Continuing the monthly series by Roy Leverton, illustrating several characteristic moths to look out for in our area at different times of the year.
Species to look out for
Welcome to the Highland branch of Butterfly Conservation.
If you live in the region and are a member of Butterfly Conservation you automatically become a member of the Highland branch.
All our new events and news stories will be posted here, but for an archive of older news items you may visit the Highland branch website.
Highland Branch covers Highland, Moray, the Western Isles and Orkney and Shetland.
Moths of the Month
In this regular feature, Roy Leverton illustrates a selection of characteristic moths to look out for in our area at different times of the year.
The milder winter has brought some earlier than usual moth sightings.
As an artist as well as a naturalist I thought I'd post a short piece about how moths and butterflies inspire my work.
Highland Branch has discovered a species of moth never previously seen in Scotland. (Article first published in "Butterfly" Issue 114 Autumn 2013).
Join the Highlands branch clearing Cotoneaster to benefit Slender Scotch Burnet moth on the beautiful Isle of Mull.
During the three separate events this weekend we will be looking for Kentish Glory and Small Dark Yellow Underwing, also Netted Mountain Moth. Please come along to one, two or all!
A trip to see Pearl-bordered Fritillary, with a chance of some other butterflies and day-flying moths.
Reserve in Highlands and Islands
Find out how to submit your butterfly and moth records for the Highlands and Islands
This list aims to include every species of macro-moth reliably recorded in Scotland, with an assessment of its Scottish status, as guidance for observers contributing to the National Moth Recording Scheme (NMRS). It updates and corrects previous lists published in 2009, 2011 and 2012.
Our Spring 2013 newsletter is now available to download as a PDF file (2.14MB). Copies have been mailed to all Branch members.
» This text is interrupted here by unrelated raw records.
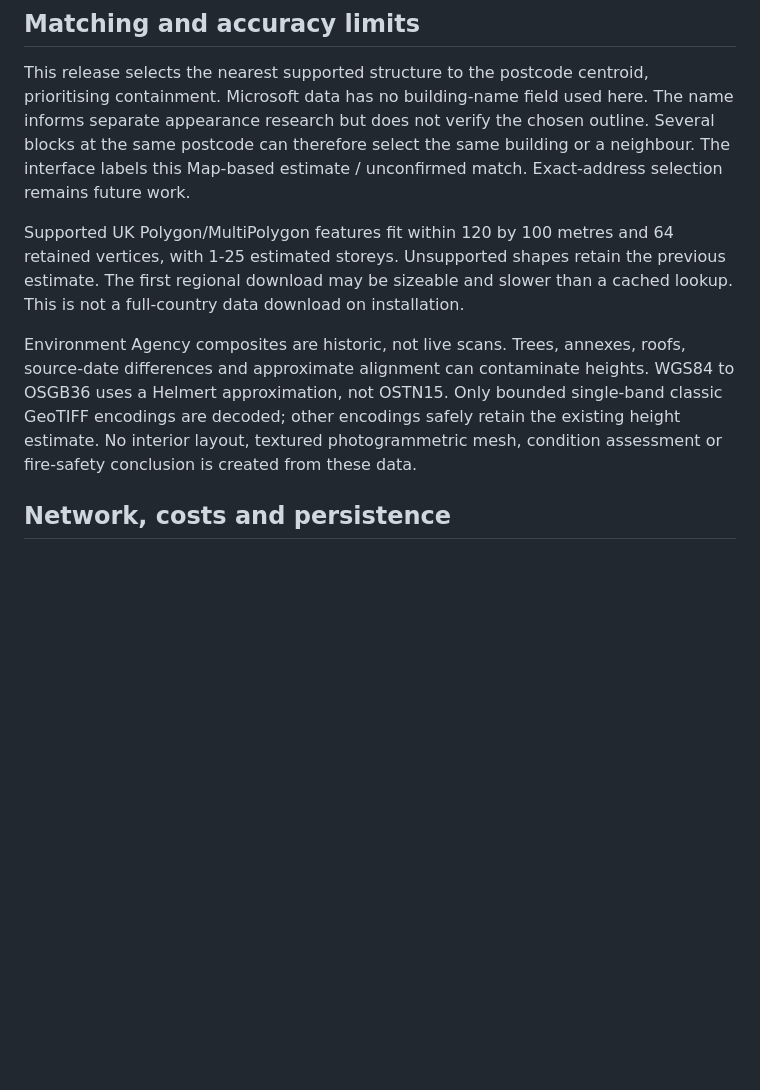
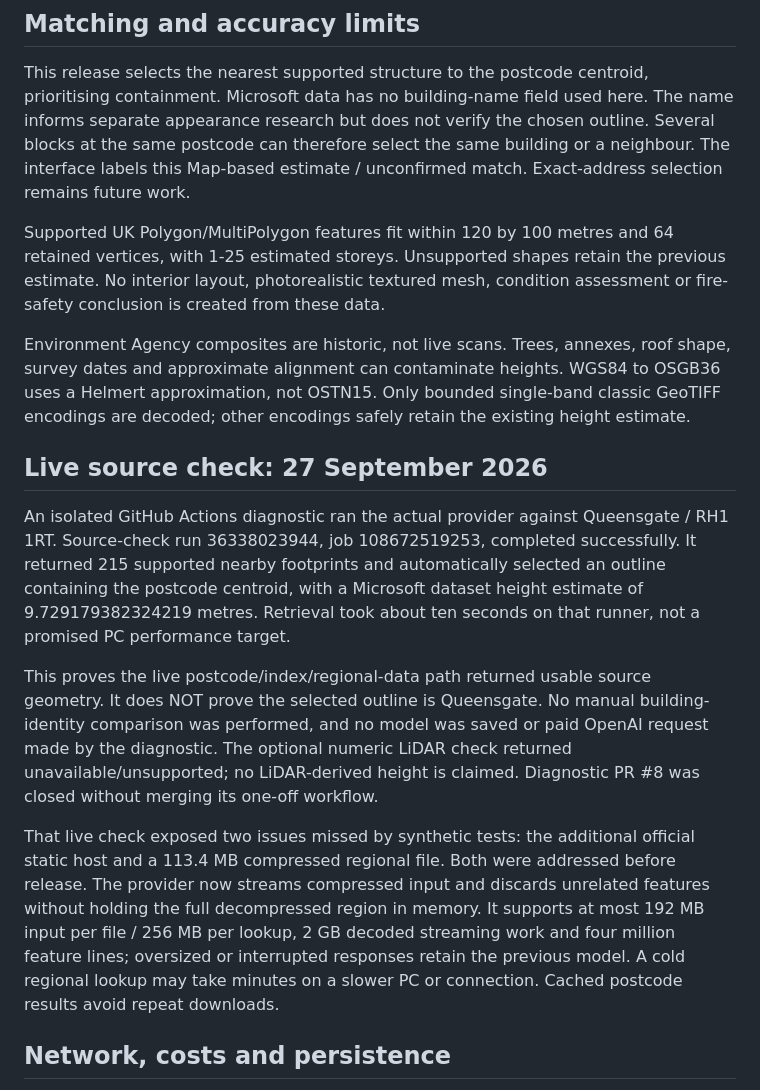
Before and after one commit to jamiekelly564/test, a Markdown page: docs/MAP-DERIVED-MODELS.md, the part around one of its changes. Drawn GitHub-style; blank space fills up the shorter version.

```diff
--- a/docs/MAP-DERIVED-MODELS.md
+++ b/docs/MAP-DERIVED-MODELS.md
@@ -22,9 +22,17 @@ The existing bounded AI pipeline can refine appearance but cannot erase the sour
 
 This release selects the nearest supported structure to the postcode centroid, prioritising containment. Microsoft data has no building-name field used here. The name informs separate appearance research but does not verify the chosen outline. Several blocks at the same postcode can therefore select the same building or a neighbour. The interface labels this Map-based estimate / unconfirmed match. Exact-address selection remains future work.
 
-Supported UK Polygon/MultiPolygon features fit within 120 by 100 metres and 64 retained vertices, with 1-25 estimated storeys. Unsupported shapes retain the previous estimate. The first regional download may be sizeable and slower than a cached lookup. This is not a full-country data download on installation.
+Supported UK Polygon/MultiPolygon features fit within 120 by 100 metres and 64 retained vertices, with 1-25 estimated storeys. Unsupported shapes retain the previous estimate. No interior layout, photorealistic textured mesh, condition assessment or fire-safety conclusion is created from these data.
 
-Environment Agency composites are historic, not live scans. Trees, annexes, roofs, source-date differences and approximate alignment can contaminate heights. WGS84 to OSGB36 uses a Helmert approximation, not OSTN15. Only bounded single-band classic GeoTIFF encodings are decoded; other encodings safely retain the existing height estimate. No interior layout, textured photogrammetric mesh, condition assessment or fire-safety conclusion is created from these data.
+Environment Agency composites are historic, not live scans. Trees, annexes, roof shape, survey dates and approximate alignment can contaminate heights. WGS84 to OSGB36 uses a Helmert approximation, not OSTN15. Only bounded single-band classic GeoTIFF encodings are decoded; other encodings safely retain the existing height estimate.
+
+## Live source check: 27 September 2026
+
+An isolated GitHub Actions diagnostic ran the actual provider against Queensgate / RH1 1RT. Source-check run 36338023944, job 108672519253, completed successfully. It returned 215 supported nearby footprints and automatically selected an outline containing the postcode centroid, with a Microsoft dataset height estimate of 9.729179382324219 metres. Retrieval took about ten seconds on that runner, not a promised PC performance target.
+
+This proves the live postcode/index/regional-data path returned usable source geometry. It does NOT prove the selected outline is Queensgate. No manual building-identity comparison was performed, and no model was saved or paid OpenAI request made by the diagnostic. The optional numeric LiDAR check returned unavailable/unsupported; no LiDAR-derived height is claimed. Diagnostic PR #8 was closed without merging its one-off workflow.
+
+That live check exposed two issues missed by synthetic tests: the additional official static host and a 113.4 MB compressed regional file. Both were addressed before release. The provider now streams compressed input and discards unrelated features without holding the full decompressed region in memory. It supports at most 192 MB input per file / 256 MB per lookup, 2 GB decoded streaming work and four million feature lines; oversized or interrupted responses retain the previous model. A cold regional lookup may take minutes on a slower PC or connection. Cached postcode results avoid repeat downloads.
 
 ## Network, costs and persistence
 
```
Also changed, not shown: other parts of docs/MAP-DERIVED-MODELS.md (+9 -7 lines).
Many thanks to all who contributed articles and photos.
If you have a slow Internet connection, there is also a more compressed version of our newsletter (821KB) that you can download here.
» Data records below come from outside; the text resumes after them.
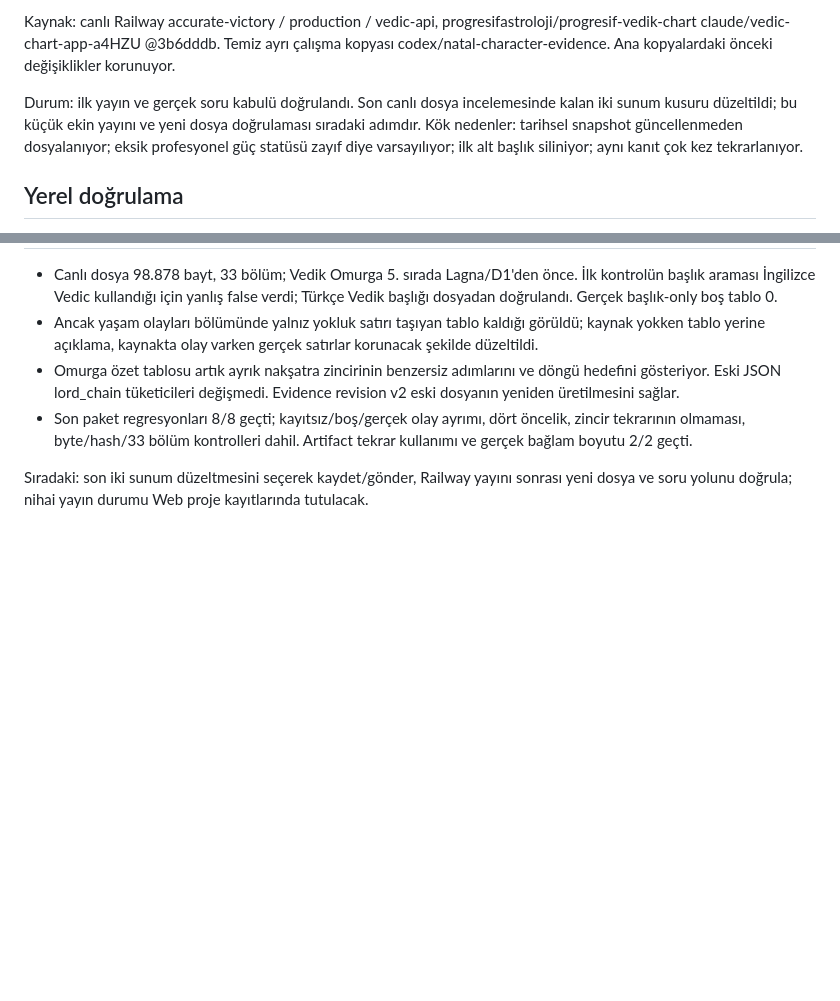
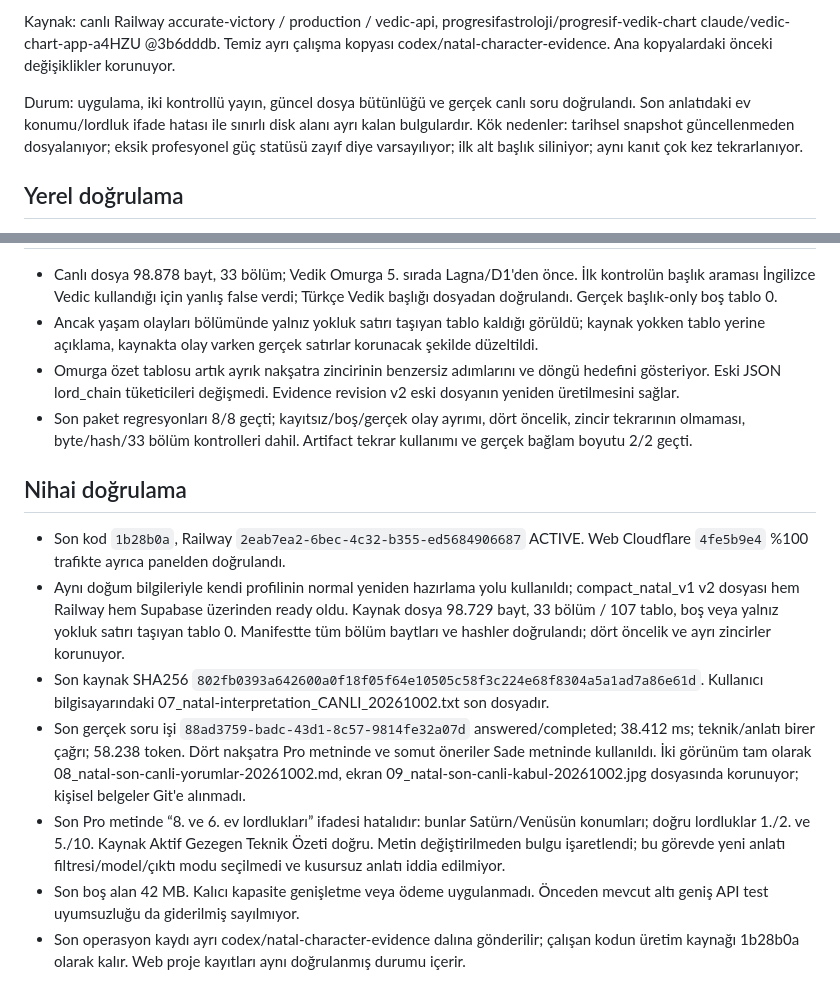
Before and after one commit to progresifastroloji/progresif-vedik-chart, a Markdown page: NATAL_RELEASE_LOG.md, 2 parts joined by grey strips. Rendered like a GitHub page; blank space fills up the shorter version.

Commit message:
Record final natal release and live acceptance evidence

```diff
--- a/NATAL_RELEASE_LOG.md
+++ b/NATAL_RELEASE_LOG.md
@@ -8,7 +8,7 @@ Değişmeden kalacaklar: mevcut rehberlik kişiliği, API uçları, dış doğru
 
 Kaynak: canlı Railway accurate-victory / production / vedic-api, progresifastroloji/progresif-vedik-chart claude/vedic-chart-app-a4HZU @3b6dddb. Temiz ayrı çalışma kopyası codex/natal-character-evidence. Ana kopyalardaki önceki değişiklikler korunuyor.
 
-Durum: ilk yayın ve gerçek soru kabulü doğrulandı. Son canlı dosya incelemesinde kalan iki sunum kusuru düzeltildi; bu küçük ekin yayını ve yeni dosya doğrulaması sıradaki adımdır.
+Durum: uygulama, iki kontrollü yayın, güncel dosya bütünlüğü ve gerçek canlı soru doğrulandı. Son anlatıdaki ev konumu/lordluk ifade hatası ile sınırlı disk alanı ayrı kalan bulgulardır.
 Kök nedenler: tarihsel snapshot güncellenmeden dosyalanıyor; eksik profesyonel güç statüsü zayıf diye varsayılıyor; ilk alt başlık siliniyor; aynı kanıt çok kez tekrarlanıyor.
 
 ## Yerel doğrulama
@@ -37,4 +37,11 @@ Kök nedenler: tarihsel snapshot güncellenmeden dosyalanıyor; eksik profesyone
 - Omurga özet tablosu artık ayrık nakşatra zincirinin benzersiz adımlarını ve döngü hedefini gösteriyor. Eski JSON lord_chain tüketicileri değişmedi. Evidence revision v2 eski dosyanın yeniden üretilmesini sağlar.
 - Son paket regresyonları 8/8 geçti; kayıtsız/boş/gerçek olay ayrımı, dört öncelik, zincir tekrarının olmaması, byte/hash/33 bölüm kontrolleri dahil. Artifact tekrar kullanımı ve gerçek bağlam boyutu 2/2 geçti.
 
-Sıradaki: son iki sunum düzeltmesini seçerek kaydet/gönder, Railway yayını sonrası yeni dosya ve soru yolunu doğrula; nihai yayın durumu Web proje kayıtlarında tutulacak.
+## Nihai doğrulama
+- Son kod `1b28b0a`, Railway `2eab7ea2-6bec-4c32-b355-ed5684906687` ACTIVE. Web Cloudflare `4fe5b9e4` %100 trafikte ayrıca panelden doğrulandı.
+- Aynı doğum bilgileriyle kendi profilinin normal yeniden hazırlama yolu kullanıldı; compact_natal_v1 v2 dosyası hem Railway hem Supabase üzerinden ready oldu. Kaynak dosya 98.729 bayt, 33 bölüm / 107 tablo, boş veya yalnız yokluk satırı taşıyan tablo 0. Manifestte tüm bölüm baytları ve hashler doğrulandı; dört öncelik ve ayrı zincirler korunuyor.
+- Son kaynak SHA256 `802fb0393a642600a0f18f05f64e10505c58f3c224e68f8304a5a1ad7a86e61d`. Kullanıcı bilgisayarındaki 07_natal-interpretation_CANLI_20261002.txt son dosyadır.
+- Son gerçek soru işi `88ad3759-badc-43d1-8c57-9814fe32a07d` answered/completed; 38.412 ms; teknik/anlatı birer çağrı; 58.238 token. Dört nakşatra Pro metninde ve somut öneriler Sade metninde kullanıldı. İki görünüm tam olarak 08_natal-son-canli-yorumlar-20261002.md, ekran 09_natal-son-canli-kabul-20261002.jpg dosyasında korunuyor; kişisel belgeler Git'e alınmadı.
+- Son Pro metinde “8. ve 6. ev lordlukları” ifadesi hatalıdır: bunlar Satürn/Venüsün konumları; doğru lordluklar 1./2. ve 5./10. Kaynak Aktif Gezegen Teknik Özeti doğru. Metin değiştirilmeden bulgu işaretlendi; bu görevde yeni anlatı filtresi/model/çıktı modu seçilmedi ve kusursuz anlatı iddia edilmiyor.
+- Son boş alan 42 MB. Kalıcı kapasite genişletme veya ödeme uygulanmadı. Önceden mevcut altı geniş API test uyumsuzluğu da giderilmiş sayılmıyor.
+- Son operasyon kaydı ayrı codex/natal-character-evidence dalına gönderilir; çalışan kodun üretim kaynağı 1b28b0a olarak kalır. Web proje kayıtları aynı doğrulanmış durumu içerir.
```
Despite the poor weather we have been very pleased with the interest in, and the results from, the 2012 survey. The aim of the survey was to target recording at 100 1km squares that were predicted, through computer modeling, to be the most suitable 1km squares for the butterfly in Scotland, but where it had not previously been recorded.